The NFL regular season is fast approaching and that means we’re only days away from the beginning of this year’s fantasy football season.  The first game of 2014 is set to kick off on Thursday September 4 when the defending Super Bowl champion Seattle Seahawks host the Green Bay Packers at CenturyLink Field in downtown Seattle.

Teams around the league have begun trimming their respective rosters down as the NFL preseason nears its end.  Fantasy football team owners are keeping a close eye on position battles and playing time in order to target any hidden gems that could fly under the radar of less observant members of their respective leagues.

A group of players that is always tough to read before each season begins is the new class of rookies.  While there are always a handful of first-year players that are given roles prior to the season, the majority of the youngsters have to show what they can do during the preseason before coaches are comfortable designating their particular roles.

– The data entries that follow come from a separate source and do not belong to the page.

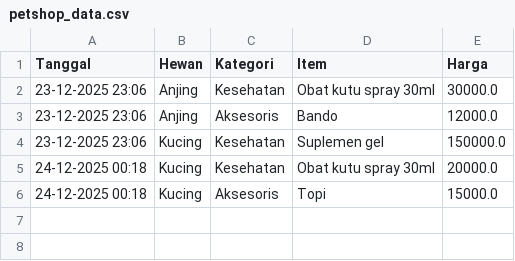
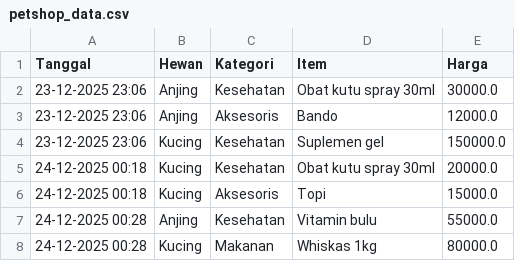
Before and after one commit to abVshel/PetShopV1, a CSV file: petshop_data.csv, drawn as a sheet.

Commit message:
update csv

```diff
--- a/petshop_data.csv
+++ b/petshop_data.csv
@@ -6 +6,3 @@ Tanggal,Hewan,Kategori,Item,Harga
 24-12-2025 00:18,Kucing,Aksesoris,Topi,15000.0
+24-12-2025 00:28,Anjing,Kesehatan,Vitamin bulu,55000.0
+24-12-2025 00:28,Kucing,Makanan,Whiskas 1kg,80000.0
```
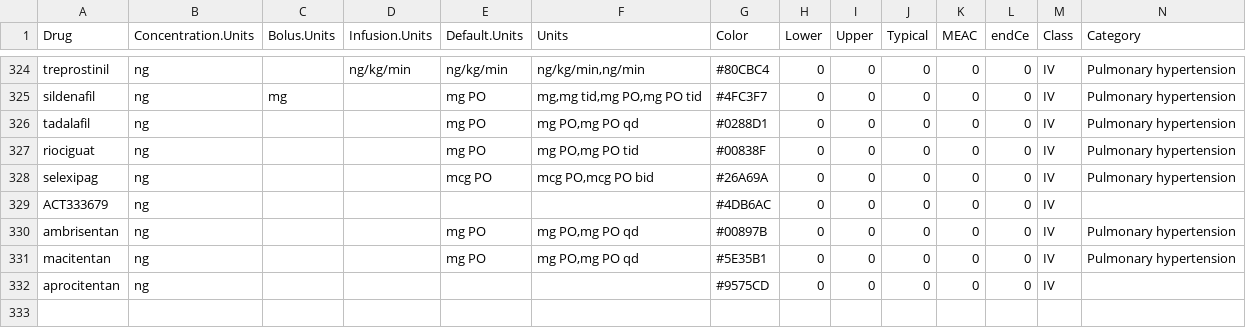
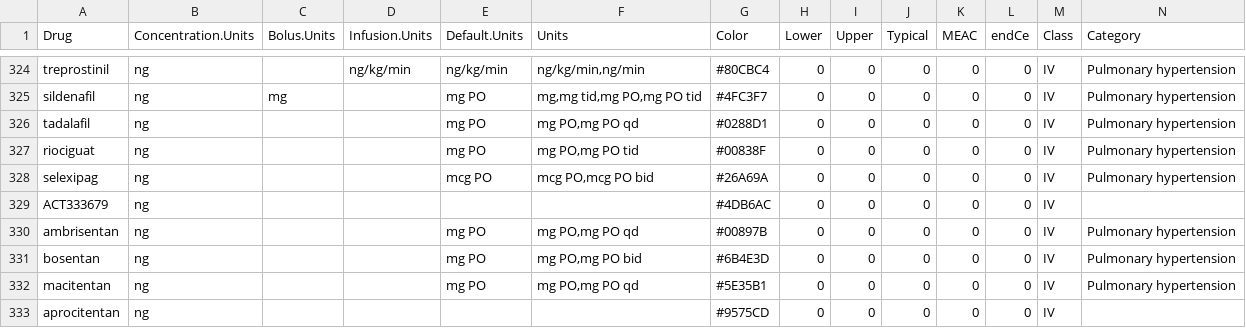
Before and after one commit to StevenLShafer/stanpumpR, a CSV file: inst/extdata/drugDefaults_global.csv, drawn as a sheet; only a part is shown, gaps mark what is left out; the diff names each change by its address in the sheet, - before the commit and + after, or states it on an @@ line.

```diff
--- a/inst/extdata/drugDefaults_global.csv
+++ b/inst/extdata/drugDefaults_global.csv
+row 331: bosentan | ng |  |  | mg PO | mg PO,mg PO bid | #6B4E3D | 0 | 0 | 0 | 0 | 0 | IV | Pulmonary hypertension
```
Also changed, not shown: inst/extdata/fdaLabels.csv, inst/extdata/pregnancyRegistry.csv, 10 other files.
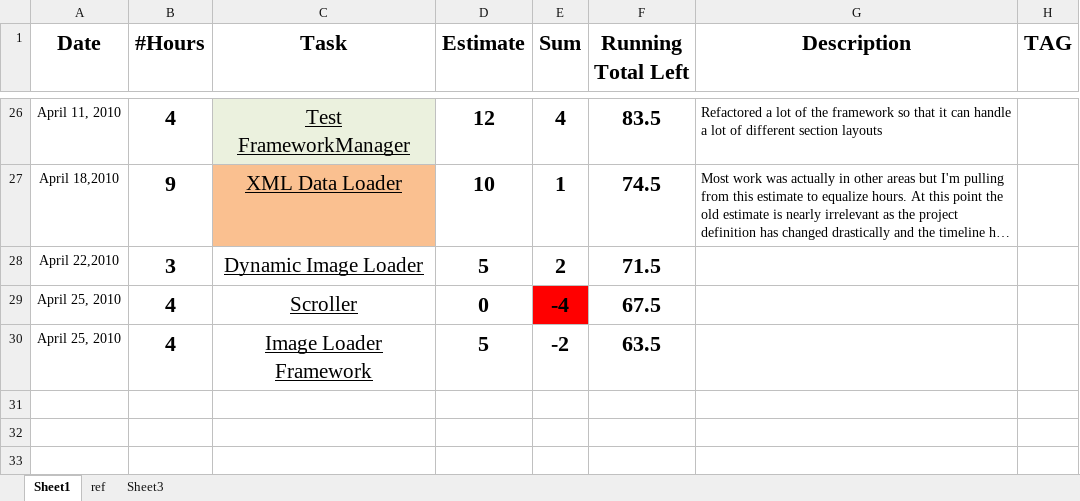
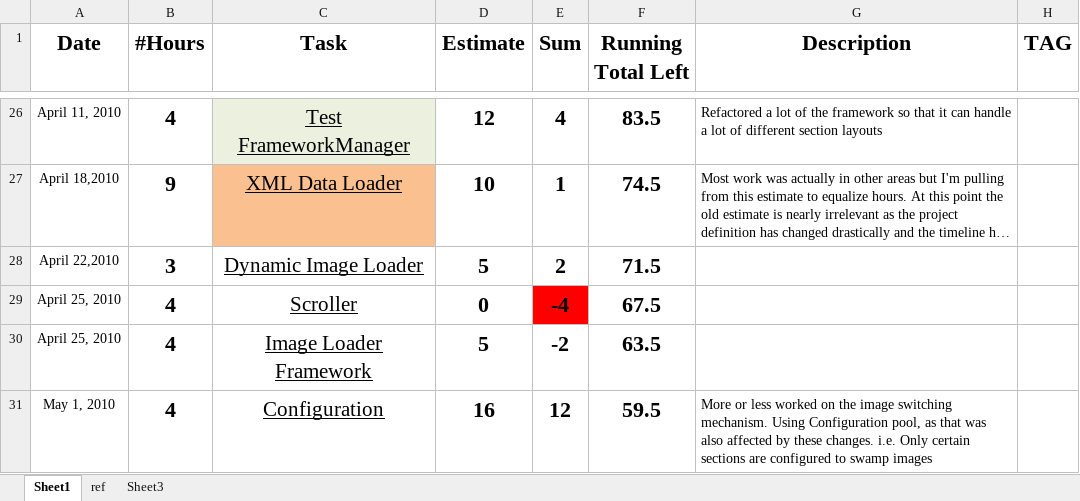
Before and after one commit to ghostmonk/Training-Tutor, an Excel workbook: docs/GBC-hours.xlsx, sheet Sheet1, drawn as a sheet; only a part is shown, gaps mark what is left out; long unchanged cells end in …; values as stored, in another font and other column widths than the file's, no borders; the diff names each change by its address in the sheet, - before the commit and + after, or states it on an @@ line.

Commit message:
Image swamping on scroll

```diff
--- a/docs/GBC-hours.xlsx (sheet Sheet1)
+++ b/docs/GBC-hours.xlsx (sheet Sheet1)
+row 31: May 1, 2010 | 4 | Configuration | 16 | 12 | 59.5 | More or less worked on the image switching mechanism. Using Configuration pool, as that was also affected by these changes. i.e. Only certain sections are configured to swamp images
```
Also changed, not shown: sheet ref, 13 other files.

Over the past few weeks we’ve been posting our fantasy rankings to help get you ready for your fantasy football draft.  Check out our Top 20 NFL Fantasy Quarterbacks, Top 20 NFL Running Backs, Top 20 NFL Wide Receivers, Top 20 NFL Tight Ends and Top NFL Fantasy Football Sleepers.  We conclude our fantasy rankings with the Top NFL Fantasy Rookies for 2014.

RUNNING BACKS

Bishop Sankey, Titans

Sankey was the first running back selected in this year’s draft and has a great opportunity to excel with the Titans.  Long-time starter Chris Johnson moved on to the New York Jets during the offseason which left only oft-injured Shonn Greene to compete with Sankey for the starting job in Tennessee.  A strong runner with good receiving skills, Sankey has looked good during the preseason and will likely end up as the top running back on the Titans roster when the season begins.

Terrance West, Browns

Cleveland moved up in the draft to take West in the third round and the rookie has shown his appreciation by making some nice runs during his preseason action.  While Ben Tate is expected to be the Browns primary ball carrier, the fourth year back has had a history of injuries during his brief NFL career.  Cleveland’s coaching staff has also indicated that they want to use a committee approach in their backfield.

Carlos Hyde, 49ers

Hyde steps into a San Francisco backfield that has been led by Frank Gore for the better part of a decade.  Gore, 31, is getting up there in age and the 49ers have used him sparingly over the past couple years in order to keep him fresh for the playoffs.  Meanwhile, Hyde has looked very good through the first three games of the preseason, rushing for 88 yards on just 15 carries (5.87 yards per carry).  On a run-heavy team like San Francisco, there should be plenty of opportunities for Hyde to make his mark.

Andre Williams, Giants

(Source: Jason Miller/Getty Images)

(Source: Jason Miller/Getty Images)

After running for 2,177 yards while playing with Boston College last year, Williams has been impressing the Giants coaching staff throughout training camp and the preseason.  With long-time backup Rashad Jennings the only back ahead of him on the Giants depth chart, Williams will be given plenty of opportunities in the upcoming season.  Through four preseason games he’s rushed the ball 33 times for 151 yards (4.57 yards per carry) and a pair of touchdowns.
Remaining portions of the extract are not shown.